■ **Source information**
* * *

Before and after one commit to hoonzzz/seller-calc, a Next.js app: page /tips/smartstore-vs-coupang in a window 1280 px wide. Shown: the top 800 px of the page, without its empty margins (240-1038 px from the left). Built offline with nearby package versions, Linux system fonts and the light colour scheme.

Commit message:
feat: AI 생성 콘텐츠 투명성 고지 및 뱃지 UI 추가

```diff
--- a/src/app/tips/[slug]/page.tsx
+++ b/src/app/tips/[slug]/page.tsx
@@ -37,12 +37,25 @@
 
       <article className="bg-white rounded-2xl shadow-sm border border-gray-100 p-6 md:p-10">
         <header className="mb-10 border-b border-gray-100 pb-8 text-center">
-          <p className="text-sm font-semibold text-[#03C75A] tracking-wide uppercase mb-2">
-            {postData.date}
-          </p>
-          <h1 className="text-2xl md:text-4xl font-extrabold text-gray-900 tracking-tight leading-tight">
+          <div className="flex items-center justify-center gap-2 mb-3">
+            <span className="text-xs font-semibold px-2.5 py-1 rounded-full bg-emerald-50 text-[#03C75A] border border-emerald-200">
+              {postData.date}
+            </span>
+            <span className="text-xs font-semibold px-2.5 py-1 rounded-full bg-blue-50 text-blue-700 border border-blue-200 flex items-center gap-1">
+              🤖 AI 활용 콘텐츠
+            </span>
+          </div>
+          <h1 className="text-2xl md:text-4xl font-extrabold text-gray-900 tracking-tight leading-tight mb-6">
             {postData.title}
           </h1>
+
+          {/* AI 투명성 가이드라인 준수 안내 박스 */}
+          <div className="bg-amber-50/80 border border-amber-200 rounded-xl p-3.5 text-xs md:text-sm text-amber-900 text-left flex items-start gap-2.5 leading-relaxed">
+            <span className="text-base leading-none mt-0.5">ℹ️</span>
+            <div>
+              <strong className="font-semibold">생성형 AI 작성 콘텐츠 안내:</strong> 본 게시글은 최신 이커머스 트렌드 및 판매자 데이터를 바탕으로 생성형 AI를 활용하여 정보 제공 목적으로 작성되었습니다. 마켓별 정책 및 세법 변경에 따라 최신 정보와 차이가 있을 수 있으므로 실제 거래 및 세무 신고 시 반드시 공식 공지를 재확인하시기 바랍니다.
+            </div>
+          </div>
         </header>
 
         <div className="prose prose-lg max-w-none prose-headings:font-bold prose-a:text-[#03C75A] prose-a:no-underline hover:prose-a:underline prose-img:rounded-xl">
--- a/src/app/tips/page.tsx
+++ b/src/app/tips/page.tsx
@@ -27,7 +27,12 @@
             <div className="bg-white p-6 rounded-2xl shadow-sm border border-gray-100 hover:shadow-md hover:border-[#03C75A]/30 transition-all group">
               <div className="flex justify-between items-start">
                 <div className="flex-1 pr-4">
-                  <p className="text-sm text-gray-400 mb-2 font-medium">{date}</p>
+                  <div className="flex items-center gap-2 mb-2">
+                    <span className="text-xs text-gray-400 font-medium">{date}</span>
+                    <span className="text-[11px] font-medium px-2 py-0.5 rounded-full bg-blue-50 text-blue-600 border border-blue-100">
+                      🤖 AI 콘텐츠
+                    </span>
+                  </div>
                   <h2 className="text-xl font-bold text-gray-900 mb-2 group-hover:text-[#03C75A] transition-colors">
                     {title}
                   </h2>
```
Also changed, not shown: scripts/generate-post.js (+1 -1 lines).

* * *

■ **What the task requires**
Retype every record without alteration.

■ **Answer to this problem**
Before and after one commit to hoonzzz/seller-calc, a Next.js app: page /tips/smartstore-vs-coupang in a window 1280 px wide. Shown: the top 800 px of the page, without its empty margins (240-1038 px from the left). Built offline with nearby package versions, Linux system fonts and the light colour scheme.

Commit message:
feat: AI 생성 콘텐츠 투명성 고지 및 뱃지 UI 추가

```diff
--- a/src/app/tips/[slug]/page.tsx
+++ b/src/app/tips/[slug]/page.tsx
@@ -37,12 +37,25 @@
 
       <article className="bg-white rounded-2xl shadow-sm border border-gray-100 p-6 md:p-10">
         <header className="mb-10 border-b border-gray-100 pb-8 text-center">
-          <p className="text-sm font-semibold text-[#03C75A] tracking-wide uppercase mb-2">
-            {postData.date}
-          </p>
-          <h1 className="text-2xl md:text-4xl font-extrabold text-gray-900 tracking-tight leading-tight">
+          <div className="flex items-center justify-center gap-2 mb-3">
+            <span className="text-xs font-semibold px-2.5 py-1 rounded-full bg-emerald-50 text-[#03C75A] border border-emerald-200">
+              {postData.date}
+            </span>
+            <span className="text-xs font-semibold px-2.5 py-1 rounded-full bg-blue-50 text-blue-700 border border-blue-200 flex items-center gap-1">
+              🤖 AI 활용 콘텐츠
+            </span>
+          </div>
+          <h1 className="text-2xl md:text-4xl font-extrabold text-gray-900 tracking-tight leading-tight mb-6">
             {postData.title}
           </h1>
+
+          {/* AI 투명성 가이드라인 준수 안내 박스 */}
+          <div className="bg-amber-50/80 border border-amber-200 rounded-xl p-3.5 text-xs md:text-sm text-amber-900 text-left flex items-start gap-2.5 leading-relaxed">
+            <span className="text-base leading-none mt-0.5">ℹ️</span>
+            <div>
+              <strong className="font-semibold">생성형 AI 작성 콘텐츠 안내:</strong> 본 게시글은 최신 이커머스 트렌드 및 판매자 데이터를 바탕으로 생성형 AI를 활용하여 정보 제공 목적으로 작성되었습니다. 마켓별 정책 및 세법 변경에 따라 최신 정보와 차이가 있을 수 있으므로 실제 거래 및 세무 신고 시 반드시 공식 공지를 재확인하시기 바랍니다.
+            </div>
+          </div>
         </header>
 
         <div className="prose prose-lg max-w-none prose-headings:font-bold prose-a:text-[#03C75A] prose-a:no-underline hover:prose-a:underline prose-img:rounded-xl">
--- a/src/app/tips/page.tsx
+++ b/src/app/tips/page.tsx
@@ -27,7 +27,12 @@
             <div className="bg-white p-6 rounded-2xl shadow-sm border border-gray-100 hover:shadow-md hover:border-[#03C75A]/30 transition-all group">
               <div className="flex justify-between items-start">
                 <div className="flex-1 pr-4">
-                  <p className="text-sm text-gray-400 mb-2 font-medium">{date}</p>
+                  <div className="flex items-center gap-2 mb-2">
+                    <span className="text-xs text-gray-400 font-medium">{date}</span>
+                    <span className="text-[11px] font-medium px-2 py-0.5 rounded-full bg-blue-50 text-blue-600 border border-blue-100">
+                      🤖 AI 콘텐츠
+                    </span>
+                  </div>
                   <h2 className="text-xl font-bold text-gray-900 mb-2 group-hover:text-[#03C75A] transition-colors">
                     {title}
                   </h2>
```
Also changed, not shown: scripts/generate-post.js (+1 -1 lines).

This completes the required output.